Images are to be omitted, and the rest of the records reproduced exactly.

[Opening Material shown section]

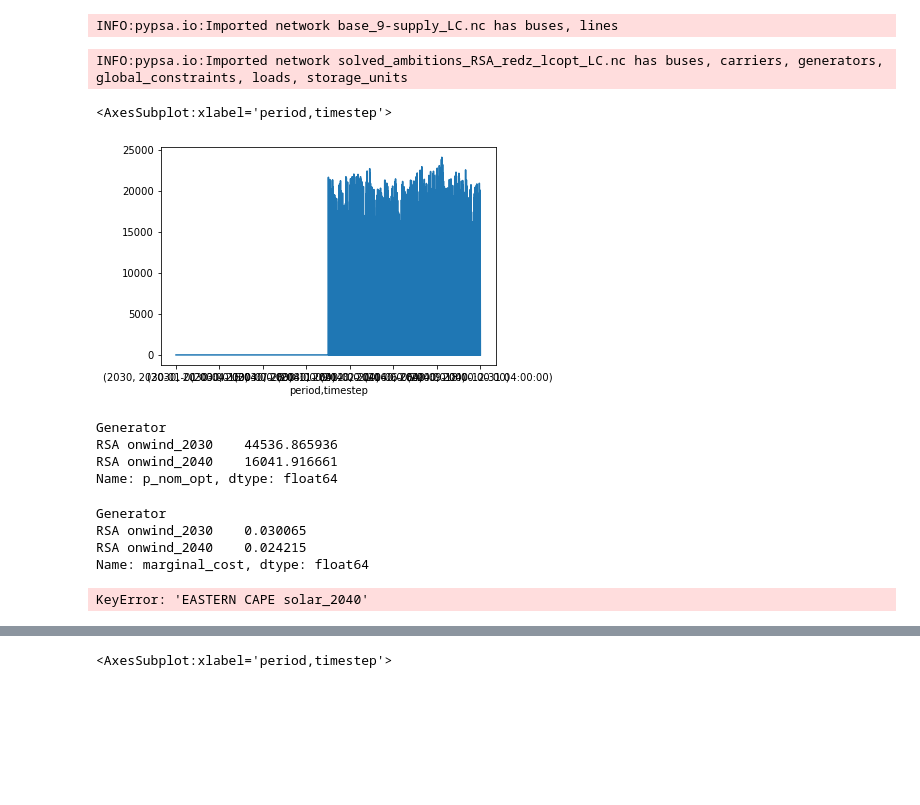
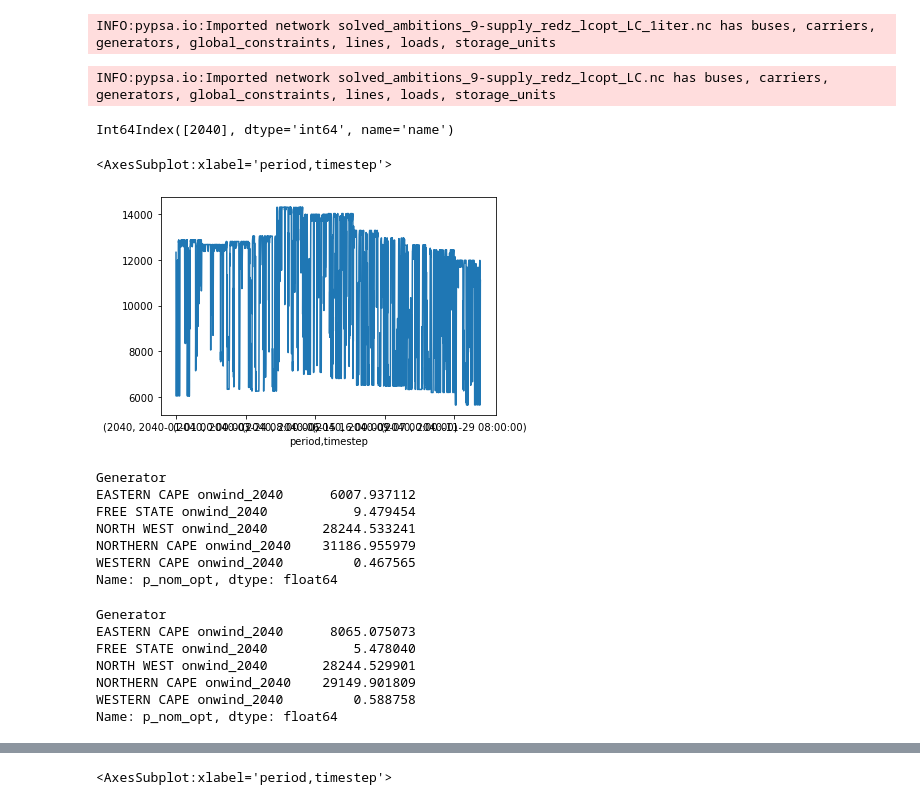
Before and after one commit to PyPSA/pypsa-za, a Jupyter notebook: notebooks/network_playground.ipynb, the cells around one changed output, grey strips where cells are left out. Cells and saved outputs as stored; diff of their text form; code cells hidden in the pictures; blank space fills up the shorter version.

```diff
--- a/notebooks/network_playground.ipynb
+++ b/notebooks/network_playground.ipynb
@@ -23,34 +23,39 @@ with open("../config.yaml", 'r') as stream:
     except yaml.YAMLError as exc:
         print(exc)
 # %%
-base_n= pypsa.Network('../networks/base_9-supply_LC.nc')
+base_n= pypsa.Network('../results/version-0.6/networks/solved_ambitions_9-supply_redz_lcopt_LC_1iter.nc')
 # %% [output]
-INFO:pypsa.io:Imported network base_9-supply_LC.nc has buses, lines
+INFO:pypsa.io:Imported network solved_ambitions_9-supply_redz_lcopt_LC_1iter.nc has buses, carriers, generators, global_constraints, lines, loads, storage_units
 # %%
-n= pypsa.Network('../results/version-0.6/networks/solved_ambitions_RSA_redz_lcopt_LC.nc')
-snapshots = n.snapshots.get_level_values(1)
+n= pypsa.Network('../results/version-0.6/networks/solved_ambitions_9-supply_redz_lcopt_LC.nc')
 # %% [output]
-INFO:pypsa.io:Imported network solved_ambitions_RSA_redz_lcopt_LC.nc has buses, carriers, generators, global_constraints, loads, storage_units
+INFO:pypsa.io:Imported network solved_ambitions_9-supply_redz_lcopt_LC.nc has buses, carriers, generators, global_constraints, lines, loads, storage_units
-# %%
-n.generators_t.p['RSA solar_2040'].plot()
-# %% [output]
-<AxesSubplot:xlabel='period,timestep'>
-[figure, removed]
+# %%
+n.investment_periods
+# %% [output]
+Int64Index([2040], dtype='int64', name='name')
+# %%
+n.generators_t.p[n.generators[n.generators.carrier=='coal'].index].sum(axis=1).plot()
+# %% [output]
+<AxesSubplot:xlabel='period,timestep'>
+[figure, added]
 # %%
-n.generators[n.generators.carrier=='onwind'].p_nom_opt
+n.generators.p_nom_opt[n.generators.carrier=='onwind']
 # %% [output]
 Generator
-RSA onwind_2030    44536.865936
-RSA onwind_2040    16041.916661
+EASTERN CAPE onwind_2040      6007.937112
+FREE STATE onwind_2040           9.479454
+NORTH WEST onwind_2040       28244.533241
+NORTHERN CAPE onwind_2040    31186.955979
+WESTERN CAPE onwind_2040         0.467565
 Name: p_nom_opt, dtype: float64
 # %%
-n.generators.marginal_cost[n.generators.carrier=='onwind']
+base_n.generators.p_nom_opt[base_n.generators.carrier=='onwind']
 # %% [output]
 Generator
-RSA onwind_2030    0.030065
-RSA onwind_2040    0.024215
-Name: marginal_cost, dtype: float64
+EASTERN CAPE onwind_2040      8065.075073
+FREE STATE onwind_2040           5.478040
+NORTH WEST onwind_2040       28244.529901
+NORTHERN CAPE onwind_2040    29149.901809
+WESTERN CAPE onwind_2040         0.588758
+Name: p_nom_opt, dtype: float64
-# %%
-n.generators_t.p_max_pu['EASTERN CAPE solar_2040'].plot()
-# %% [output]
-KeyError: 'EASTERN CAPE solar_2040'
```
Also changed, not shown: parts of 2 cells of this notebook, 5 other files.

[Closing Material shown section]

Result below
Before and after one commit to PyPSA/pypsa-za, a Jupyter notebook: notebooks/network_playground.ipynb, the cells around one changed output, grey strips where cells are left out. Cells and saved outputs as stored; diff of their text form; code cells hidden in the pictures; blank space fills up the shorter version.

```diff
--- a/notebooks/network_playground.ipynb
+++ b/notebooks/network_playground.ipynb
@@ -23,34 +23,39 @@ with open("../config.yaml", 'r') as stream:
     except yaml.YAMLError as exc:
         print(exc)
 # %%
-base_n= pypsa.Network('../networks/base_9-supply_LC.nc')
+base_n= pypsa.Network('../results/version-0.6/networks/solved_ambitions_9-supply_redz_lcopt_LC_1iter.nc')
 # %% [output]
-INFO:pypsa.io:Imported network base_9-supply_LC.nc has buses, lines
+INFO:pypsa.io:Imported network solved_ambitions_9-supply_redz_lcopt_LC_1iter.nc has buses, carriers, generators, global_constraints, lines, loads, storage_units
 # %%
-n= pypsa.Network('../results/version-0.6/networks/solved_ambitions_RSA_redz_lcopt_LC.nc')
-snapshots = n.snapshots.get_level_values(1)
+n= pypsa.Network('../results/version-0.6/networks/solved_ambitions_9-supply_redz_lcopt_LC.nc')
 # %% [output]
-INFO:pypsa.io:Imported network solved_ambitions_RSA_redz_lcopt_LC.nc has buses, carriers, generators, global_constraints, loads, storage_units
+INFO:pypsa.io:Imported network solved_ambitions_9-supply_redz_lcopt_LC.nc has buses, carriers, generators, global_constraints, lines, loads, storage_units
-# %%
-n.generators_t.p['RSA solar_2040'].plot()
-# %% [output]
-<AxesSubplot:xlabel='period,timestep'>
-[figure, removed]
+# %%
+n.investment_periods
+# %% [output]
+Int64Index([2040], dtype='int64', name='name')
+# %%
+n.generators_t.p[n.generators[n.generators.carrier=='coal'].index].sum(axis=1).plot()
+# %% [output]
+<AxesSubplot:xlabel='period,timestep'>
+[figure, added]
 # %%
-n.generators[n.generators.carrier=='onwind'].p_nom_opt
+n.generators.p_nom_opt[n.generators.carrier=='onwind']
 # %% [output]
 Generator
-RSA onwind_2030    44536.865936
-RSA onwind_2040    16041.916661
+EASTERN CAPE onwind_2040      6007.937112
+FREE STATE onwind_2040           9.479454
+NORTH WEST onwind_2040       28244.533241
+NORTHERN CAPE onwind_2040    31186.955979
+WESTERN CAPE onwind_2040         0.467565
 Name: p_nom_opt, dtype: float64
 # %%
-n.generators.marginal_cost[n.generators.carrier=='onwind']
+base_n.generators.p_nom_opt[base_n.generators.carrier=='onwind']
 # %% [output]
 Generator
-RSA onwind_2030    0.030065
-RSA onwind_2040    0.024215
-Name: marginal_cost, dtype: float64
+EASTERN CAPE onwind_2040      8065.075073
+FREE STATE onwind_2040           5.478040
+NORTH WEST onwind_2040       28244.529901
+NORTHERN CAPE onwind_2040    29149.901809
+WESTERN CAPE onwind_2040         0.588758
+Name: p_nom_opt, dtype: float64
-# %%
-n.generators_t.p_max_pu['EASTERN CAPE solar_2040'].plot()
-# %% [output]
-KeyError: 'EASTERN CAPE solar_2040'
```
Also changed, not shown: parts of 2 cells of this notebook, 5 other files.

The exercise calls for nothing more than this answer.